Monday, July 29, 2013

Hiking At Spangler Park

   The recent heat wave and rain has got the insect population thriving but this weekend conditions were mild and cool.  Generally in the heat of summer I avoid the deep woods with the annoying constant attack of mosquitoes and biting deer flies but when the weather cools it's always a treat to get out and enjoy the forest.  Taking advantage of this opportunity for adventure we strapped on our hiking boots and headed out.

Spangler Park is a 320 acre city park located about five miles west of Wooster, Ohio in the hills of Wayne County.  A walking trail network winds around steep ravines draining into a creek called Rathburn Run.  Crumbling Ohio shale is visible many places from the trail.

I always love hiking in a new place I've never been before.  The fun is wondering what sight lies just around the next bend or over the next rise.  As is the case with many parks and natural areas we have visited Spangler Park was teeming with animal and plant life and even some interesting fungus.  We had several encounters with whitetail deer and their little fawns at home in the forest.

At one point my son's sharp eye caught sight of some debris caught amid a rocky cut winding down a nearby hillside.  Countless years of runoff had eroded away the soil creating steep sided ravine filled with rocks and small boulders.  As we carefully climbed up the drainage we found all sorts of broken glass, pottery and a few rusty pieces of metal wedged among the rocks. 

In the previous century in rural America it was common practice for a homestead to create a dumping area in an out of the way corner of the property to dispose of no longer needed items.  In times past most people were much more thrifty than they are today and commonly saved and reused all sorts of household goods.  But even in lean times human activity still creates refuse and this is what we discovered; someones old trash pile. 
Antique blue glass from an old Mason jar and pottery shards.

Vintage Pepsi Bottle from the 1940's or 50's

In flatter areas these refuse piles can remain undisturbed in a quiet corner of a woodlot and all kinds of interesting things can be found.  Unfortunately the steep hillside and churning action of the rocks had broken up most of the bottles we saw but we did find a few unbroken examples of old brown glass Clorox bleach bottles, clear perfume bottles, small ornate white glass makeup containers  and porcelain Mason jar lid inserts. 

Some non-glass items we found included an early electric clothes iron and old boot heels and shoe leather.  Just everyday items cast off as junk by a family long ago.  An interesting little window back in time.  My son is big into television shows like American Pickers and Pawnstars so he is interested in antiques and old fashioned things.  He had a great time digging through this old stuff. 

The only piece I carried away was this little porcelain and glazed insulator.  It was part of a gang of three attached to a rusty iron bracket.  One of the three was missing and the second had some chips in the glazing so I left it behind keeping only the best one to put on display in my outdoor insulator collection.

A glade of Hemlocks growing on a cool shady hillside.
As we neared the end of our hike we came upon a roped off area.  Investigating further we found this abandoned well.
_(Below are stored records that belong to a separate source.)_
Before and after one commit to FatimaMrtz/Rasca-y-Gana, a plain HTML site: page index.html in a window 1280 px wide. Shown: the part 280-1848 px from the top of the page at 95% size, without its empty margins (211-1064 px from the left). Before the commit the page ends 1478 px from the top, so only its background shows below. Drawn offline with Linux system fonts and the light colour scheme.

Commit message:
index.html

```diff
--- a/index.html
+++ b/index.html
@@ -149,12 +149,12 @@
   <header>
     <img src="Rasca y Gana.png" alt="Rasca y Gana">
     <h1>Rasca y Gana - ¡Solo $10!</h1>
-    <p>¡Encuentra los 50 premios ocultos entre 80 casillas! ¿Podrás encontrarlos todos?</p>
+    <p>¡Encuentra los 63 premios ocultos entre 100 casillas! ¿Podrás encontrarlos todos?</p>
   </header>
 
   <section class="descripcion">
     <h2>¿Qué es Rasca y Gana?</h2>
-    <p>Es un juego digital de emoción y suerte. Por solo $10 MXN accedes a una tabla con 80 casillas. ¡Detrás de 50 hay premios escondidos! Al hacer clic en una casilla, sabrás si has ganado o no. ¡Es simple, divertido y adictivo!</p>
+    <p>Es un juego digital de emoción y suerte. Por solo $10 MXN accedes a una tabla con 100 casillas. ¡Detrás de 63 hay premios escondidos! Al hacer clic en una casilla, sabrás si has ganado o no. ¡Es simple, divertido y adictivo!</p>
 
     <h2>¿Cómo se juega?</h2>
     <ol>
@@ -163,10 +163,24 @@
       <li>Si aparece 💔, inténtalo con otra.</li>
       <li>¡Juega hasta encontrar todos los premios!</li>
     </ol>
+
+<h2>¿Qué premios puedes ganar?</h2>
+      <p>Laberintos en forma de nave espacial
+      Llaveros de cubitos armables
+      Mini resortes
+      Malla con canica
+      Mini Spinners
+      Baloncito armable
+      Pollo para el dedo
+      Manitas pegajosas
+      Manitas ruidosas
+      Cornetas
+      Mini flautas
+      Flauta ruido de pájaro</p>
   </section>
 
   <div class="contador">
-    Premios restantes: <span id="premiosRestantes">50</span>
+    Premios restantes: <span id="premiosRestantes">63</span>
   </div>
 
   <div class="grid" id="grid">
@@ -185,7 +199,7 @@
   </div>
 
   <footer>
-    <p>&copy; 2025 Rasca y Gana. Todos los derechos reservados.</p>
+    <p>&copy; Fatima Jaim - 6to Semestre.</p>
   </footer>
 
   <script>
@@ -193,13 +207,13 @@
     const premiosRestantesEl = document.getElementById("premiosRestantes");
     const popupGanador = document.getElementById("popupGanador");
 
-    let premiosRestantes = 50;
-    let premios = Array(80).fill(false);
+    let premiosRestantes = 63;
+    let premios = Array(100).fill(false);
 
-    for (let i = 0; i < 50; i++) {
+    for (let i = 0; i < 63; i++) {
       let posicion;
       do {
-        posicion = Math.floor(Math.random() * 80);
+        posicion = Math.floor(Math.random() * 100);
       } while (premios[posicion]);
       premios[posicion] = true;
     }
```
It was covered with a metal wire grate to prevent someone falling In.



  1. Hello Mike,

    Those old well are the best example I can think of to "sit down beside a nice tree and wait for daylight" in the event of getting "lost in the woods". Especially if it's getting dark.

    One unfortunate step could be the end of you.

    They're here in WV too but we have the added dangers of old barb wire fences and coal mining "high walls".